Here at the Chieftain sports desk, we are digging through our archives to bring you flashes from Pueblo’s sports with our Throwback Thursday stories. Today’s is a recap of a collegiate wrestling dual for University of Southern Colorado — now Colorado State University-Pueblo, from Jan. 12, 1996. The ThunderWolves had a tough go in the matchup and had an intriguing situation with an official. The story was written by former Chieftain reporter Chuck Herman.
GUNNISON – After Thursday night’s dual here between University of Southern Colorado and Western State College, neither coach was gloating. Western’s Greg Waggoner was just happier than USC’s Doug Moses.
It’s a fun and clean rivalry, and those are the best kind,” said Waggoner, who had just watched his team beat the ThunderWolves 28-16. “It’s the kind of rivalry that’s healthy in sports. But if I told you I didn’t like to win, that would be a fib.”
Apart from watching his team win, however, Waggoner was just as thoughtful as Moses.
“It’s the middle of the season,” Waggoner said. “There’s a lot to be done. I guess that’s where we’re supposed to be this time of year.”
Moses had several things to be pleased with despite the loss. To begin with, 118-pound Manuel Guzman beat Western’s All-American Johnny Vigil for the first time in three tries.
Guzman coming through and beating this kid who is an All-American, that’s a good, positive thing for us,” Moses said. “There were a lot of things that could have gone our way, but with the lineup tonight, I thought we did all right. We came out with some fire in our bellies.”
Guzman last wrestled Vigil at the Great Plains Open with Vigil winning the match 12-4 to take seventh. Thursday, Guzman came out on top with a 9-7 decision.
“Even my high school coach (Bobby Gonzales, former Central High School coach) told me the third time was a charm,” Guzman said. “My strategy was to circle into his legs and concentrate on my shooting, keeping me on the offensive.
Guzman appeared a little tentative early in the match, falling behind 5-3 after the first period. He rallied in the second period scoring a takedown and then back points. Vigil escaped to knot the bout at 7-7 early in the third, but Guzman took down the Mountaineer junior with 36 seconds left to cap the scoring.
“I was a little nervous at first,” Guzman said. “But I came to prove a point. It felt good to win in his house.”
Bob Neff followed with a win in overtime to put USC up 6-0, but a goof by referee Blaine Walters could have cost the ThunderWolves three points. Neff took down Western’s Jeremy Franz, which ordinarily would have ended the match. However, Neff took Franz down to his back and should have been allowed an opportunity to get the pin instead of the 6-4 decision.
Neff was leading in the match until Walter hit him with stalling with 8 seconds left to end regulation at 4-4.
“In overtime, we’ve got the opportunity to pin the guy,” Moses said. “And he was flat on his back. That was my only point, and I was right. The official knew he made a mistake.”

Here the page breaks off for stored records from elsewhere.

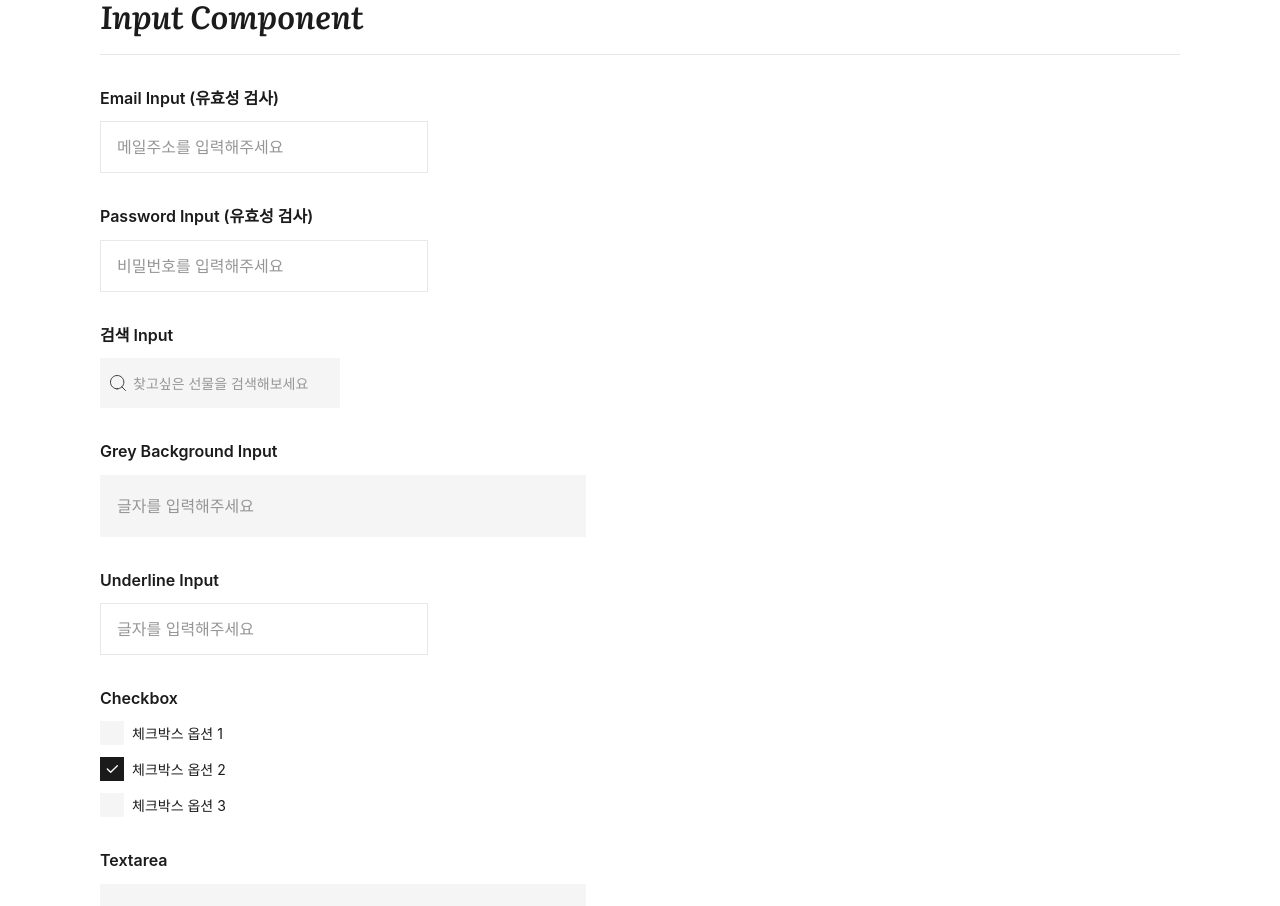
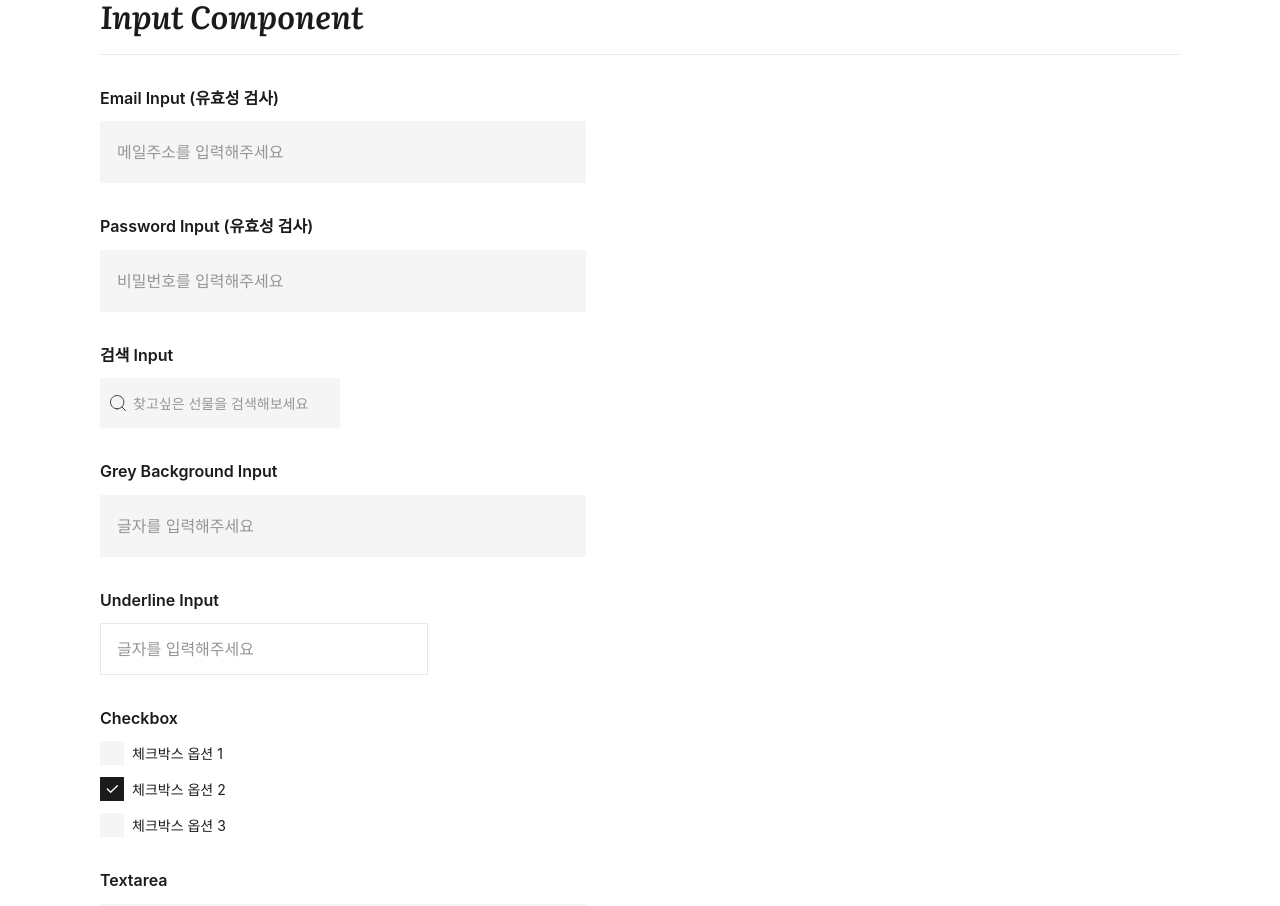
Before and after one commit to MAISON-CADEAU/maison-cadeau, a Next.js app: page / in a window 1280 px wide. Shown: the part 1880-2786 px from the top of the page. Built offline with nearby package versions, Linux system fonts and the light colour scheme.

Commit message:
fix: Input variant 타입 에러 수정
- variant="default"를 variant="grey"로 변경
- Input.types.ts의 타입 정의와 일치하도록 수정

Co-Authored-By: Claude Sonnet 4.5 <noreply@anthropic.com>

```diff
--- a/src/app/page.tsx
+++ b/src/app/page.tsx
@@ -168,7 +168,7 @@ export default function Home() {
                 <h3 className={styles.input_group_title}>Email Input (유효성 검사)</h3>
                 <Input
                   type="email"
-                  variant="default"
+                  variant="grey"
                   placeholder="메일주소를 입력해주세요"
                   value={email}
                   onChange={handleEmailChange}
@@ -181,7 +181,7 @@ export default function Home() {
                 <h3 className={styles.input_group_title}>Password Input (유효성 검사)</h3>
                 <Input
                   type="password"
-                  variant="default"
+                  variant="grey"
                   placeholder="비밀번호를 입력해주세요"
                   value={password}
                   onChange={handlePasswordChange}
```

The three points didn’t figure in the decision, but that, coupled with forfeiting at 134, put USC in a big hole. Neff was slated to wrestle at 134, but 126-pounder Lucas Trujillo injured his knee in practice necessitating the lineup shuffle.
USC’s Lyle Geyer then lost a close decision (3-2) at 142. Geyer appeared to have a reversal at the final buzzer but the official ruled no points and USC lost a match it had to win.
USC dropped the next three bouts including another close one at 167 when Chris Thorgesen, who was leading 4-3, gave up a reversal with 8 seconds left.
Nick Gagliardi got USC back in the win column with a pin at 177, that despite his having had problems with his stomach for the past couple of days.
“I came back from break at 211,” Gagliardi said. “I’ve been cutting a lot of weight. I just didn’t do it the right way.”
Gagliardi looked like he was destined to lose until an injury timeout brought him back to the task at hand.
I was worrying about (getting sick),” he said. “Taking that injury break put my mind back on wrestling. I knew I could take that kid from the first time we tied up.”
Gagliardi’s pin and a decision win by Josh Kallsen at 190 made the score respectable for USC, but Moses was more focused on the positive things he saw than the final score.
We lost the dual, but there were signs of things that were good,” he said. “We’ve got a ways to go, but we’ll be all right.”